• TASK TO CARRY OUT
Restate the records word for word, omitting nothing.

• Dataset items

□ □ □ □ □ □ □

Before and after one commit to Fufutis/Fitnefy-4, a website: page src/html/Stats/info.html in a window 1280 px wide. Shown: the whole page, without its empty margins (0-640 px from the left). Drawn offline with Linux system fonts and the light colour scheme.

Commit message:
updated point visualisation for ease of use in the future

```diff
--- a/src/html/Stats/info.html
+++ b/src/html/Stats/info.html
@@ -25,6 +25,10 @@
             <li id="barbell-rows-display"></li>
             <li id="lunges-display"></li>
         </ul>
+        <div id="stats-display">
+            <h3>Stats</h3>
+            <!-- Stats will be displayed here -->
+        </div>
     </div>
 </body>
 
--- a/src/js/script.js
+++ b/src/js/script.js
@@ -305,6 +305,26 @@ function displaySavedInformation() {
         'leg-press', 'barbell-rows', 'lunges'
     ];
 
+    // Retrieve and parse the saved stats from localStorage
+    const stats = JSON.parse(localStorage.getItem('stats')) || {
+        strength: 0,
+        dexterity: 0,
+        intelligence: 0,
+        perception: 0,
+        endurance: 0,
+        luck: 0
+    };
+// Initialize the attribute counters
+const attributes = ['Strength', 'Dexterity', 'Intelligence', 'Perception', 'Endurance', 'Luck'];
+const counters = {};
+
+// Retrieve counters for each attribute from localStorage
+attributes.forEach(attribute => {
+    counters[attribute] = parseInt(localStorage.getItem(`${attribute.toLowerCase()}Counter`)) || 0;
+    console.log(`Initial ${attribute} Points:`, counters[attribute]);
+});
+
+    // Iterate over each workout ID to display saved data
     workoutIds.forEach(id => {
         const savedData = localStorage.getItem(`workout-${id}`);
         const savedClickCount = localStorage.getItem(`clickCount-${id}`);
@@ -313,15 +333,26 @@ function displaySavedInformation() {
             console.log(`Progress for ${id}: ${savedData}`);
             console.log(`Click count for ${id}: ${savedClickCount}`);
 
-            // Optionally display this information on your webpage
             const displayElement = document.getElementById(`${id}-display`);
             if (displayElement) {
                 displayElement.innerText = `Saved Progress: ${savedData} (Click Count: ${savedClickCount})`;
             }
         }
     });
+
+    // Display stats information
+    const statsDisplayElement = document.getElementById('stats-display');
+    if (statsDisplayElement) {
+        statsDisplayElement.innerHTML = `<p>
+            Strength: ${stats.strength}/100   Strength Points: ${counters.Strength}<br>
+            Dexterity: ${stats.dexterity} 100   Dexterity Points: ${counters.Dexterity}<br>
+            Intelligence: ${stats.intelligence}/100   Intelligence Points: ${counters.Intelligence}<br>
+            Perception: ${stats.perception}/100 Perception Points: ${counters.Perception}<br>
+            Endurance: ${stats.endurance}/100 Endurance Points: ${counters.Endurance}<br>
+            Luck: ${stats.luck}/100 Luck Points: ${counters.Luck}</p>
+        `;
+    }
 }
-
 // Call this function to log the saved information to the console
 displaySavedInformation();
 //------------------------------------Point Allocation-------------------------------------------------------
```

□ □ □ □ □ □ □

• OUTPUT BELOW
Before and after one commit to Fufutis/Fitnefy-4, a website: page src/html/Stats/info.html in a window 1280 px wide. Shown: the whole page, without its empty margins (0-640 px from the left). Drawn offline with Linux system fonts and the light colour scheme.

Commit message:
updated point visualisation for ease of use in the future

```diff
--- a/src/html/Stats/info.html
+++ b/src/html/Stats/info.html
@@ -25,6 +25,10 @@
             <li id="barbell-rows-display"></li>
             <li id="lunges-display"></li>
         </ul>
+        <div id="stats-display">
+            <h3>Stats</h3>
+            <!-- Stats will be displayed here -->
+        </div>
     </div>
 </body>
 
--- a/src/js/script.js
+++ b/src/js/script.js
@@ -305,6 +305,26 @@ function displaySavedInformation() {
         'leg-press', 'barbell-rows', 'lunges'
     ];
 
+    // Retrieve and parse the saved stats from localStorage
+    const stats = JSON.parse(localStorage.getItem('stats')) || {
+        strength: 0,
+        dexterity: 0,
+        intelligence: 0,
+        perception: 0,
+        endurance: 0,
+        luck: 0
+    };
+// Initialize the attribute counters
+const attributes = ['Strength', 'Dexterity', 'Intelligence', 'Perception', 'Endurance', 'Luck'];
+const counters = {};
+
+// Retrieve counters for each attribute from localStorage
+attributes.forEach(attribute => {
+    counters[attribute] = parseInt(localStorage.getItem(`${attribute.toLowerCase()}Counter`)) || 0;
+    console.log(`Initial ${attribute} Points:`, counters[attribute]);
+});
+
+    // Iterate over each workout ID to display saved data
     workoutIds.forEach(id => {
         const savedData = localStorage.getItem(`workout-${id}`);
         const savedClickCount = localStorage.getItem(`clickCount-${id}`);
@@ -313,15 +333,26 @@ function displaySavedInformation() {
             console.log(`Progress for ${id}: ${savedData}`);
             console.log(`Click count for ${id}: ${savedClickCount}`);
 
-            // Optionally display this information on your webpage
             const displayElement = document.getElementById(`${id}-display`);
             if (displayElement) {
                 displayElement.innerText = `Saved Progress: ${savedData} (Click Count: ${savedClickCount})`;
             }
         }
     });
+
+    // Display stats information
+    const statsDisplayElement = document.getElementById('stats-display');
+    if (statsDisplayElement) {
+        statsDisplayElement.innerHTML = `<p>
+            Strength: ${stats.strength}/100   Strength Points: ${counters.Strength}<br>
+            Dexterity: ${stats.dexterity} 100   Dexterity Points: ${counters.Dexterity}<br>
+            Intelligence: ${stats.intelligence}/100   Intelligence Points: ${counters.Intelligence}<br>
+            Perception: ${stats.perception}/100 Perception Points: ${counters.Perception}<br>
+            Endurance: ${stats.endurance}/100 Endurance Points: ${counters.Endurance}<br>
+            Luck: ${stats.luck}/100 Luck Points: ${counters.Luck}</p>
+        `;
+    }
 }
-
 // Call this function to log the saved information to the console
 displaySavedInformation();
 //------------------------------------Point Allocation-------------------------------------------------------
```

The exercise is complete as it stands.